This week an advertisement by UK supermarket chain Iceland Foods was banned by Clearcast (the body responsible for clearing ads on behalf of the UK’s major broadcasters). However, the ad (and the ban) have gained major traction worldwide on social media and over 700,000 people have signed a petition demanding the decision be reversed. The UK and NZ obviously have different advertising codes, guidelines and laws, but it is interesting to consider this case. Clearcast have responded, outlining why they stand by their decision. Their major point is that under UK broadcasting law, Clearcast needs to establish that Greenpeace (who created the ad) is not a political advertiser. They rely on advertisers to provide this information and until they do, and are sure that Greenpeace does not count as a political organisation, the ad will be unable to be cleared for screening. https://lnkd.in/fbYT4fy
The Iceland/Greenpeace ad has struck a chord with many people in the UK and beyond as is clear from the number of signatures
Anyone can complain about any advertisement. The ASA considers all complaints regardless of who has made the complaint. Each complaint is processed in the same way. More details can be found here https://lnkd.in/fj4BxEc
TODAY the new Advertising Standards Code comes into effect for all new advertising. It will be applicable to ALL ads from Feb 1st 2019. Details here https://lnkd.in/fWSx3NG #codes #advertising #advertisingstandards #nz #nzadvertising
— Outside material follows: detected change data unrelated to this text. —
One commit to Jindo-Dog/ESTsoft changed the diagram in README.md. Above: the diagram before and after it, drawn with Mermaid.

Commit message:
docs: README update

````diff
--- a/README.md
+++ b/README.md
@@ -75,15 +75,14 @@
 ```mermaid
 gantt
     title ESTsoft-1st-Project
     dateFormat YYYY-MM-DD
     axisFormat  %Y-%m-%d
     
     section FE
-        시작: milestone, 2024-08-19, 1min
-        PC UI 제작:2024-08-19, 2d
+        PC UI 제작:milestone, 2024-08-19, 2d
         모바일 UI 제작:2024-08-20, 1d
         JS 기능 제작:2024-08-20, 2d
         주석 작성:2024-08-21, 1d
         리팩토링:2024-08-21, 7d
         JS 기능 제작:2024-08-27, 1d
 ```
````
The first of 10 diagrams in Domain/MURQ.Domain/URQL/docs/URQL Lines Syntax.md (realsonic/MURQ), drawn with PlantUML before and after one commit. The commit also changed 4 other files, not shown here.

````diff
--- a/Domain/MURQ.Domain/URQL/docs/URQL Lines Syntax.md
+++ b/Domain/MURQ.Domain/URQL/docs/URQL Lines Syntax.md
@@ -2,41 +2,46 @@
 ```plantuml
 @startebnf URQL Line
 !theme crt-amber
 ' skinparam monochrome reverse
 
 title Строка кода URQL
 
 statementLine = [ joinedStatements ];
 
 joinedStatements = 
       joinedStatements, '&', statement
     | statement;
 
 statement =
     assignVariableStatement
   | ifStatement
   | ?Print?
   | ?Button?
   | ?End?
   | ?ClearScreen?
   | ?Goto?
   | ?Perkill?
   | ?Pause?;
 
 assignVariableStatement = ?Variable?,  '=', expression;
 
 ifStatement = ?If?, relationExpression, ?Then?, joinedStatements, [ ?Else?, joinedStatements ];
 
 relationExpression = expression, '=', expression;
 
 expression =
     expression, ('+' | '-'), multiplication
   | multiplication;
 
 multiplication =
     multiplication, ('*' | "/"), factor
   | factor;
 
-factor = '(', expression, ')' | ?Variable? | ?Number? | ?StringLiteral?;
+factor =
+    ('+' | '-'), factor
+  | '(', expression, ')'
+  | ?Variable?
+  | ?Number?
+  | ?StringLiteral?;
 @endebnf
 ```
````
Most ads are checked prior to being seen by consumers. The process to approve an advertisement differs between advertisers, product categories and media organisations. Many larger advertisers have detailed pre-vetting processes including regulatory checks and legal advice. Media organisations also have their own terms and conditions and guidelines on what they will and will not publish or broadcast. Some industry organisations also have advertising rules for their members to follow. Examples include Medicines New Zealand, The NZ Self-Medication Industry, Pharmacy Guild of New Zealand, Medical Council of New Zealand and International Code for Marketing of Breast-milk Substitutes in New Zealand.
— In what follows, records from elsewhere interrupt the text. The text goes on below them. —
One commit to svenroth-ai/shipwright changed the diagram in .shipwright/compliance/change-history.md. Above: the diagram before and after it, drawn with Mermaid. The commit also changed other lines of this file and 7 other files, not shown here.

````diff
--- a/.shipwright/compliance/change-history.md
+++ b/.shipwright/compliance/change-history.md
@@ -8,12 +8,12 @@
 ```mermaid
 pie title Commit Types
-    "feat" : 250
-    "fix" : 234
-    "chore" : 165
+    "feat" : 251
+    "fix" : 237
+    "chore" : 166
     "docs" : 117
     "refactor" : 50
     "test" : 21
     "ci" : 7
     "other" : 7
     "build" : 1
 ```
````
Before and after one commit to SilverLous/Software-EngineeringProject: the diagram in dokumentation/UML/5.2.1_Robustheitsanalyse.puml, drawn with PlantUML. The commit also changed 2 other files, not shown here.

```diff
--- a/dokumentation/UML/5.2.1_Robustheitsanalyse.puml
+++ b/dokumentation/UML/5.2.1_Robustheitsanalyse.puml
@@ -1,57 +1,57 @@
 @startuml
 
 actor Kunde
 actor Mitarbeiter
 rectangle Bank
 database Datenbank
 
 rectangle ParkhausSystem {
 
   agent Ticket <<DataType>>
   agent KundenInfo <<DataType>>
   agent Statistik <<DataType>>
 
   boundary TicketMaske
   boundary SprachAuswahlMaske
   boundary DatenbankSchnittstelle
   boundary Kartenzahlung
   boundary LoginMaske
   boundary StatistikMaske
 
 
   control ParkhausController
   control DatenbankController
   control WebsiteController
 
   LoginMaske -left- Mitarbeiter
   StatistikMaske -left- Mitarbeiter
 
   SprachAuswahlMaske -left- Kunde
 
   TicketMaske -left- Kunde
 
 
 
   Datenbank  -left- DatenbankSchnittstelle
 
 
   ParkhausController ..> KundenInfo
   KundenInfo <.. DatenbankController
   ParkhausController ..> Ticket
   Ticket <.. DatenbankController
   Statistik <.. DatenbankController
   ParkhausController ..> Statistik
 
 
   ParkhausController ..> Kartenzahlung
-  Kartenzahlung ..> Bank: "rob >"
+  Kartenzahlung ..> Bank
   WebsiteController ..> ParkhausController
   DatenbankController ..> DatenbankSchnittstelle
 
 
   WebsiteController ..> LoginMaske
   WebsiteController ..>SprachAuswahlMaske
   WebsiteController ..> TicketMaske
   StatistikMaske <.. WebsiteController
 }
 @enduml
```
"The ASA ruled in favour of the advertiser and said the likely consumer take-out of the advertisement was that it was a humorous depiction of a hyperbolic scenario which was not intended to be taken literally." https://lnkd.in/fvD2Qm8 #advertising #humour #adstandards
Not everyone saw the funny side of VTNZ's advert featuring Mr Road Commander.
Next Thursday the new Advertising Standards Code comes into effect for all new advertising. It will be applicable to ALL ads from Feb 1st 2019. https://lnkd.in/fWSx3NG #advertising #codes #selfregulation
From Thursday 1 November 2018 all new advertising must comply with the Advertising Standards Code. This Code was developed by the ASA Codes Committee, which includes advertiser, agency, media and public representatives, and in consultation with...
The latest decisions by the ASA Complaints Board have been released, check them out here https://lnkd.in/fQ8_dxf #decisions #advertising #newzealand #marketing #selfregulation #advertisingstandards
The in-store display stand for LOL Surprise dolls included a picture of a doll dressed in a leather jacket over a bikini style top and pants with fishnet stockings and boots.The Complainant said the pictures shown on the display showed a cartoon image...
"Kiwi influencers for the first time have guidelines to follow under the Advertising Standards Authority. In February it outlined transparency for social media advertising and states that the advertiser of the brand has the primary responsibility for complying with the ASA. But it is yet to be tested — ASA chief executive Hilary Souter says it has not yet received any complaints.
"The use of influencers is a relatively new platform for advertising and I think advertisers, influencers and consumers are still learning about how the codes and the law apply to it." https://lnkd.in/fSG5N8i
#branding #advertising #transparency #socialmediaadvertising #codes #responsiveness
"Employment law specialist Susan Horsnby-Geluk, of Dundas Street Employment Lawyers, said businesses should be careful about what approach they used [when advertising jobs on Facebook]... The Human Rights Act prevents both direct and indirect discrimination based on the prohibited grounds, which include race, age and sex. Therefore, if it could be established that an employer was targeting employees of a particular kind by tailoring ads, this could constitute unlawful discrimination." https://lnkd.in/fxXX_CC
#discrimination #equalopportunities #hiringandpromotion #business #employmentlaw